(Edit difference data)
::::::::::

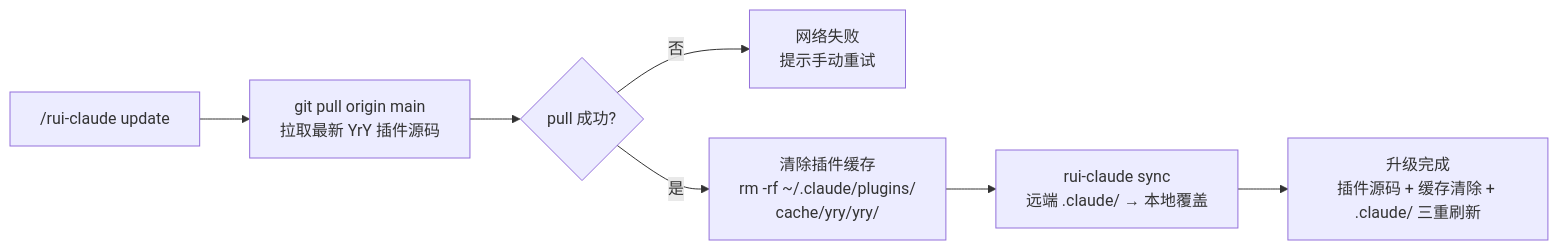
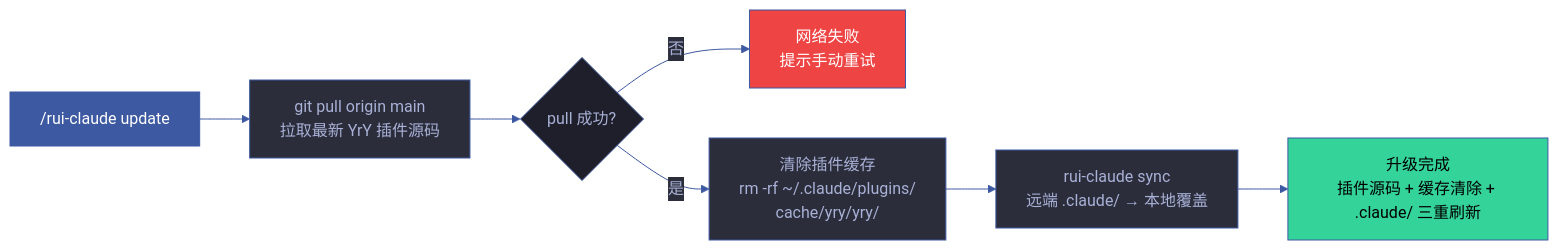
One commit to effiy/YrY changed the fourth of 8 diagrams in skills/rui-claude/SKILL.md. Above: the diagram before and after it, drawn with Mermaid. The commit also changed other lines of this file and 1028 other files, not shown here.

````diff
--- a/skills/rui-claude/SKILL.md
+++ b/skills/rui-claude/SKILL.md
@@ -96,11 +124,22 @@
 ```mermaid
+%%{init: {'theme': 'base', 'themeVariables': {
+  'primaryColor': '#1e1f2b',
+  'primaryTextColor': '#a9b1d6',
+  'primaryBorderColor': '#3d59a1',
+  'lineColor': '#3d59a1',
+  'secondaryColor': '#2b2d3b',
+  'tertiaryColor': '#21232f'
+}}}%%
 flowchart LR
     TRIGGER["/rui-claude update"]:::src --> PULL["git pull origin main<br/>拉取最新 YrY 插件源码"]:::op
     PULL --> CHECK{"pull 成功?"}
     CHECK -->|"否"| FAIL["网络失败<br/>提示手动重试"]:::abort
     CHECK -->|"是"| CLEAR["清除插件缓存<br/>rm -rf ~/.claude/plugins/<br/>cache/yry/yry/"]:::op
     CLEAR --> SYNC["rui-claude sync<br/>远端 .claude/ → 本地覆盖"]:::op
     SYNC --> DONE["升级完成<br/>插件源码 + 缓存清除 + .claude/ 三重刷新"]:::done
 
-
+    classDef src fill:#3d59a1,color:#fff
+    classDef op fill:#2b2d3b,stroke:#3d59a1,color:#a9b1d6
+    classDef abort fill:#ef4444,color:#fff
+    classDef done fill:#34d399,color:#000
 ```
````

::::::::::

Report all lines in the records that include the string "skills".

Answer section:
One commit to effiy/YrY changed the fourth of 8 diagrams in skills/rui-claude/SKILL.md. Above: the diagram before and after it, drawn with Mermaid. The commit also changed other lines of this file and 1028 other files, not shown here.
--- a/skills/rui-claude/SKILL.md
+++ b/skills/rui-claude/SKILL.md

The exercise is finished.